-- Given records --
--*--

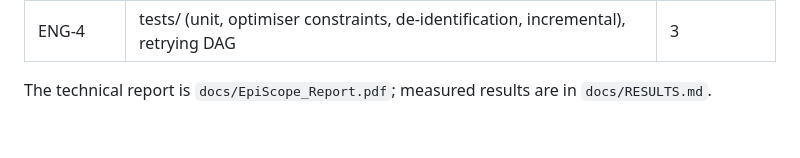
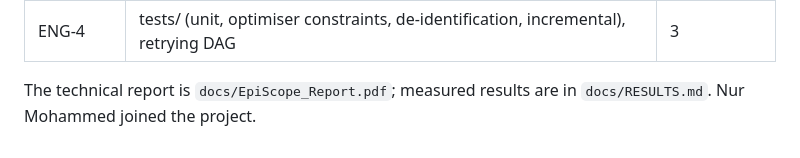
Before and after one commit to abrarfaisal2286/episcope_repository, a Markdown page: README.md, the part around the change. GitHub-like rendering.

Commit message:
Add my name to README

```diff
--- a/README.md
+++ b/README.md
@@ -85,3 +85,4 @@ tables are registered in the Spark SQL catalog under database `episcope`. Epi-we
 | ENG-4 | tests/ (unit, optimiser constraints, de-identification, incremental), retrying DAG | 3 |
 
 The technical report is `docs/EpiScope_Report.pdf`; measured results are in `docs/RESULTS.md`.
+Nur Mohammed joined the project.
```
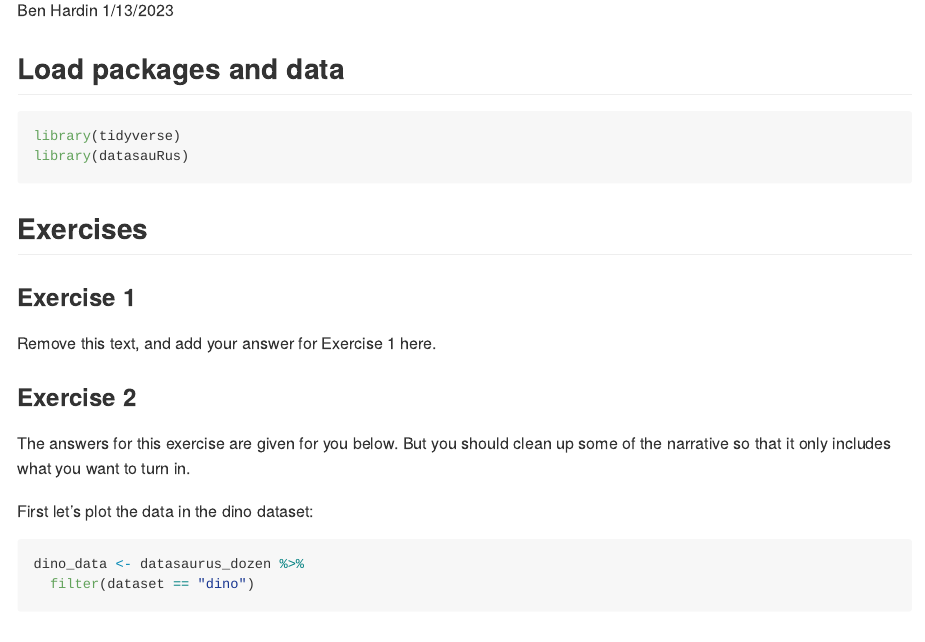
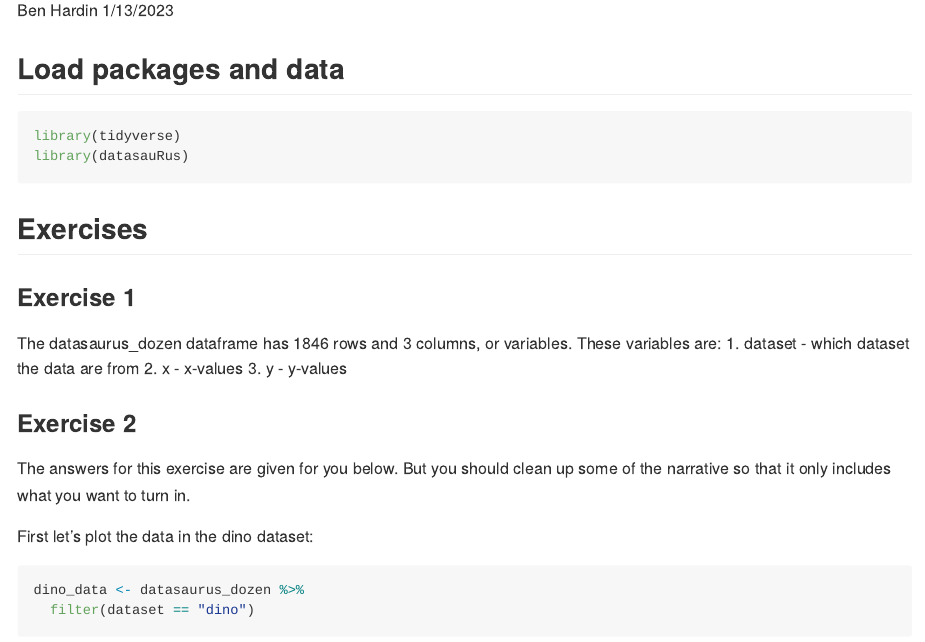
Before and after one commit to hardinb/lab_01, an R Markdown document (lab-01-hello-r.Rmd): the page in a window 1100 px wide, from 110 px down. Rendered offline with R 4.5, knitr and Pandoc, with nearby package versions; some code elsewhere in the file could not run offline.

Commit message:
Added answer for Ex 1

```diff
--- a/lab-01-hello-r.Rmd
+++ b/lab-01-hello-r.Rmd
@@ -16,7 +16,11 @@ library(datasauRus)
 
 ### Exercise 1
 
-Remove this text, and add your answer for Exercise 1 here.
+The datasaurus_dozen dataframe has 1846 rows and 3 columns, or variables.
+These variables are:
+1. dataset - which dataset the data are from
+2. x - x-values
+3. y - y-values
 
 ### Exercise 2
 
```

--*--

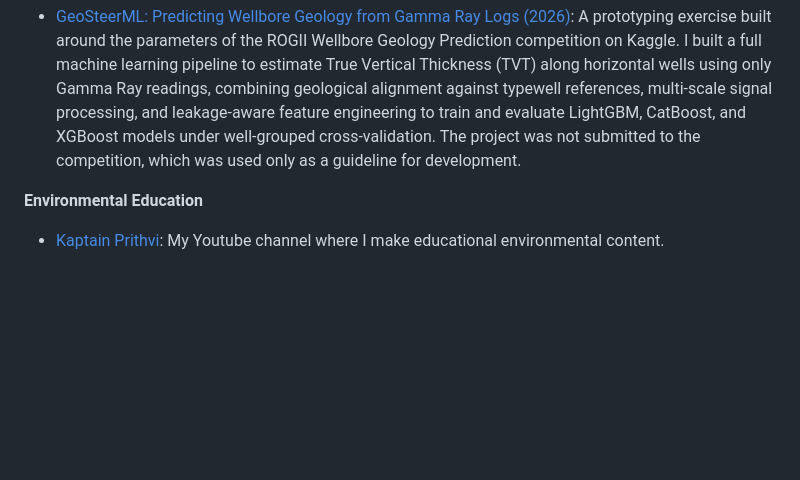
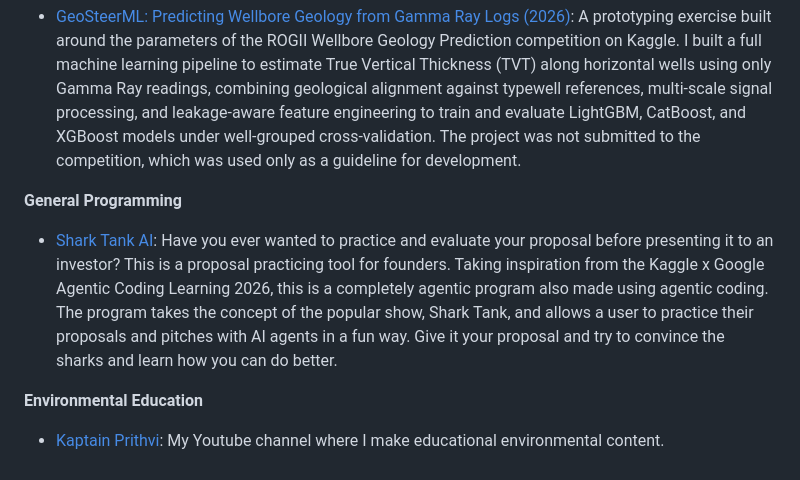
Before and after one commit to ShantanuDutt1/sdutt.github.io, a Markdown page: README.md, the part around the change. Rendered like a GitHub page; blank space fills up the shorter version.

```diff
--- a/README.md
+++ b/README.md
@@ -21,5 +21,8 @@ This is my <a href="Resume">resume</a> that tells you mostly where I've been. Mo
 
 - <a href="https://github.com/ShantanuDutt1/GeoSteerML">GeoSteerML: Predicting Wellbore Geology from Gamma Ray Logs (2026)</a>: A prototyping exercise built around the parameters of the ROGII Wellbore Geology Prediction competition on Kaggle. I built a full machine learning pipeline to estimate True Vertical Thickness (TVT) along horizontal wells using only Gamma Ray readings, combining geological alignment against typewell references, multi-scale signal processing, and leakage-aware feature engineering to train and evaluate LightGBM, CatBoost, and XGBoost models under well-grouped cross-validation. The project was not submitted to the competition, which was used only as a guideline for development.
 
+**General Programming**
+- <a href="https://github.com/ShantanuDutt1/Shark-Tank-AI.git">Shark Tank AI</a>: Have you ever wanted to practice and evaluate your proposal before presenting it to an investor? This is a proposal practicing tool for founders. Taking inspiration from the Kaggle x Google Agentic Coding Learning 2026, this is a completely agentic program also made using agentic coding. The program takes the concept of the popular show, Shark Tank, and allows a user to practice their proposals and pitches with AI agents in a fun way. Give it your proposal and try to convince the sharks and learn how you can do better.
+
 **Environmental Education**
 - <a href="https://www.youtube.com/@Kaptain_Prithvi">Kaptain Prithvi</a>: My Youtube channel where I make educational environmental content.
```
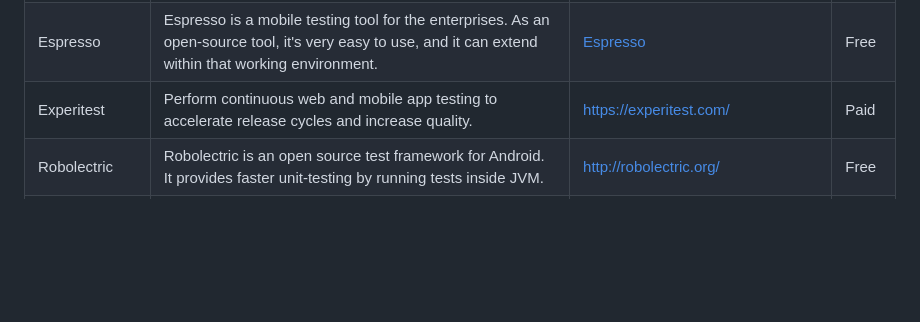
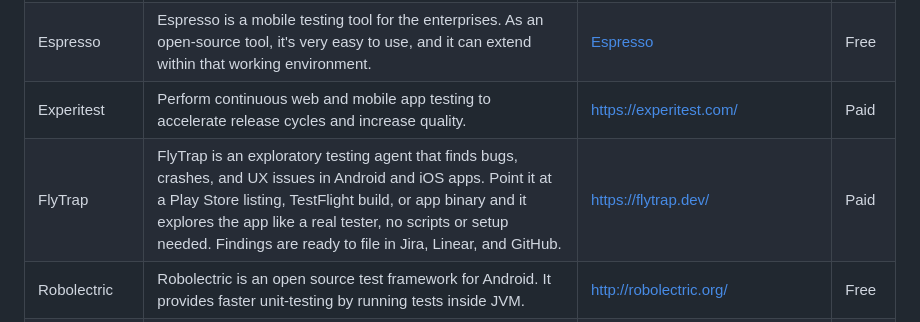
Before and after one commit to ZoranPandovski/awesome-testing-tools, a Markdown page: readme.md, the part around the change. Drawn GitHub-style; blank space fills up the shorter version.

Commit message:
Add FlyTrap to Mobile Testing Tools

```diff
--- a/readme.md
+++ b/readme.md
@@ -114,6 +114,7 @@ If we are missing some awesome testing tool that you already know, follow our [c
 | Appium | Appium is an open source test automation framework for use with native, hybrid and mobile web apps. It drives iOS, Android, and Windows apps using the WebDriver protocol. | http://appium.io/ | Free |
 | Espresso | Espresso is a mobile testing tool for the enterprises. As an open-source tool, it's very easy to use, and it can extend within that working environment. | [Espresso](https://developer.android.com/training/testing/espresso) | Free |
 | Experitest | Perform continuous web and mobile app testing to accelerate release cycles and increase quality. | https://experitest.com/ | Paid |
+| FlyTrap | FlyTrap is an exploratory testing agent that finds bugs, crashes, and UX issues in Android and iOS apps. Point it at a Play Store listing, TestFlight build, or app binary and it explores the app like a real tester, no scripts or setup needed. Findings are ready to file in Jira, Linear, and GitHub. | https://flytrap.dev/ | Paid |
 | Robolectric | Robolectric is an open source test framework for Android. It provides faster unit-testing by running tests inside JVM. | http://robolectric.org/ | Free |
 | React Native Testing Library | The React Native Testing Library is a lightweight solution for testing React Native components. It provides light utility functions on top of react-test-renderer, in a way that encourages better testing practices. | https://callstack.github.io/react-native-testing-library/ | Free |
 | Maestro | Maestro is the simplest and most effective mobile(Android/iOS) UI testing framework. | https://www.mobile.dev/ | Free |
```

--*--

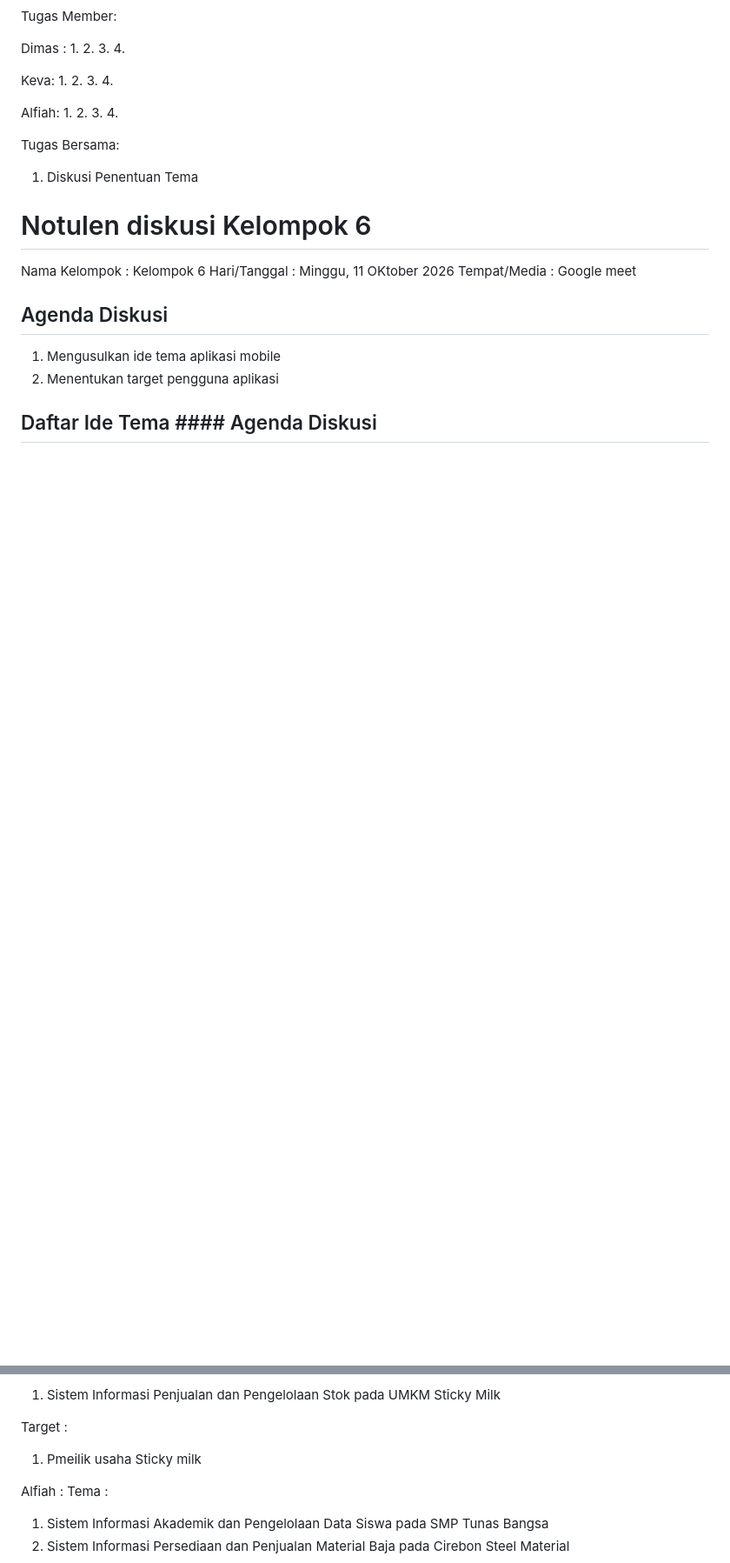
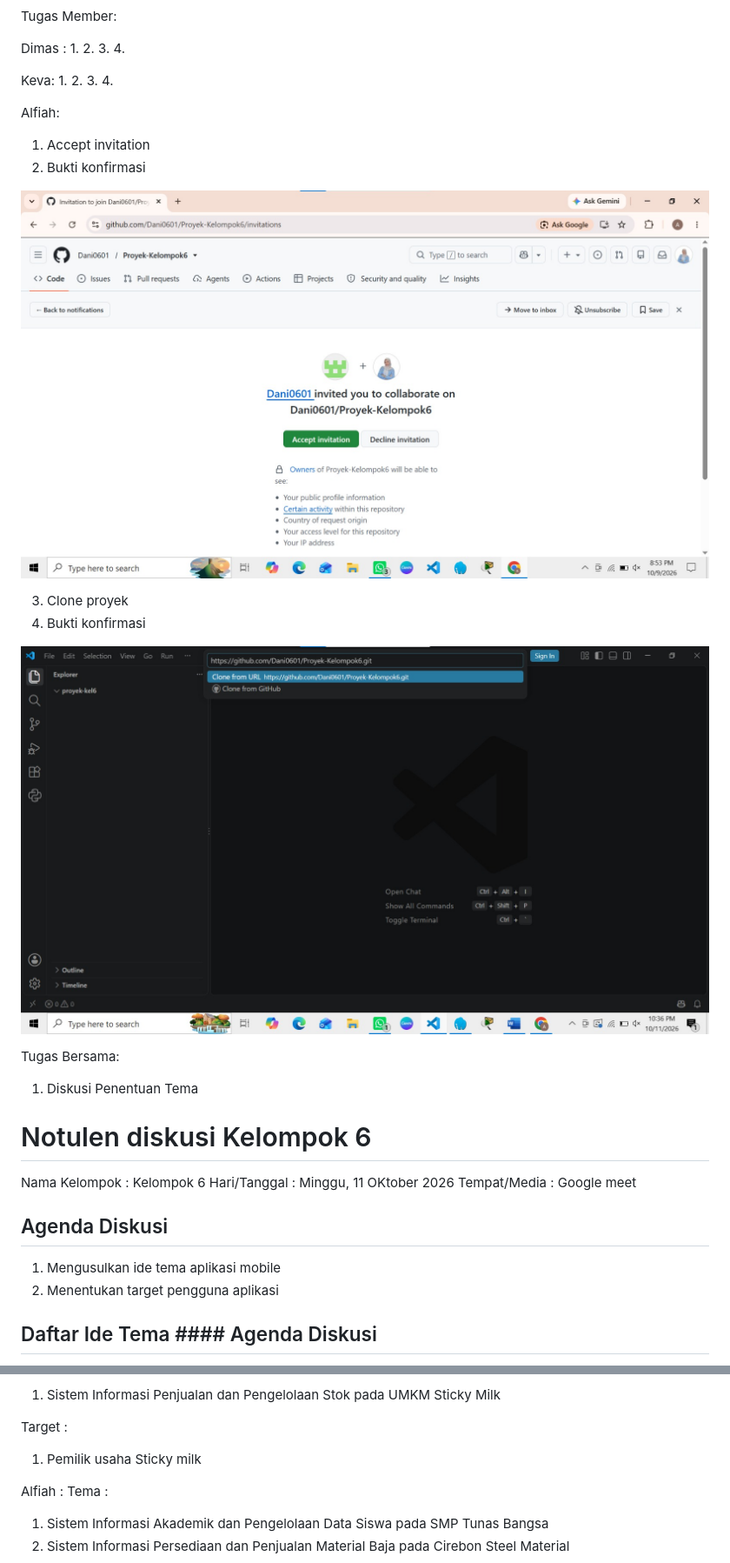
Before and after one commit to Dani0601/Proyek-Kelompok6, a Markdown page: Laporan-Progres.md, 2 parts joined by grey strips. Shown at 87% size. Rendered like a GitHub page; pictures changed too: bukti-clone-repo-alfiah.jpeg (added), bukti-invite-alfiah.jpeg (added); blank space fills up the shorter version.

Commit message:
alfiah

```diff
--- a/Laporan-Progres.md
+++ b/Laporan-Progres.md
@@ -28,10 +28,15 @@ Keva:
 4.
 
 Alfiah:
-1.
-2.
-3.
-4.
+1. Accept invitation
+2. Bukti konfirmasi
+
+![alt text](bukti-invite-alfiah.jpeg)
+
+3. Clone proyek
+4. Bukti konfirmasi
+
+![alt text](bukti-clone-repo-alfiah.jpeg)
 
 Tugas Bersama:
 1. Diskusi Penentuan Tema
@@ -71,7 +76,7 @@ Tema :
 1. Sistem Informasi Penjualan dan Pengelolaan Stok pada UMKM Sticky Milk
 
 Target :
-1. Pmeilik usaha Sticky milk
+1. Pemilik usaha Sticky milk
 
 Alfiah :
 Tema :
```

--*--

Lines of the listing above that include the string "FlyTrap" should each be copied.

Add FlyTrap to Mobile Testing Tools
+| FlyTrap | FlyTrap is an exploratory testing agent that finds bugs, crashes, and UX issues in Android and iOS apps. Point it at a Play Store listing, TestFlight build, or app binary and it explores the app like a real tester, no scripts or setup needed. Findings are ready to file in Jira, Linear, and GitHub. | https://flytrap.dev/ | Paid |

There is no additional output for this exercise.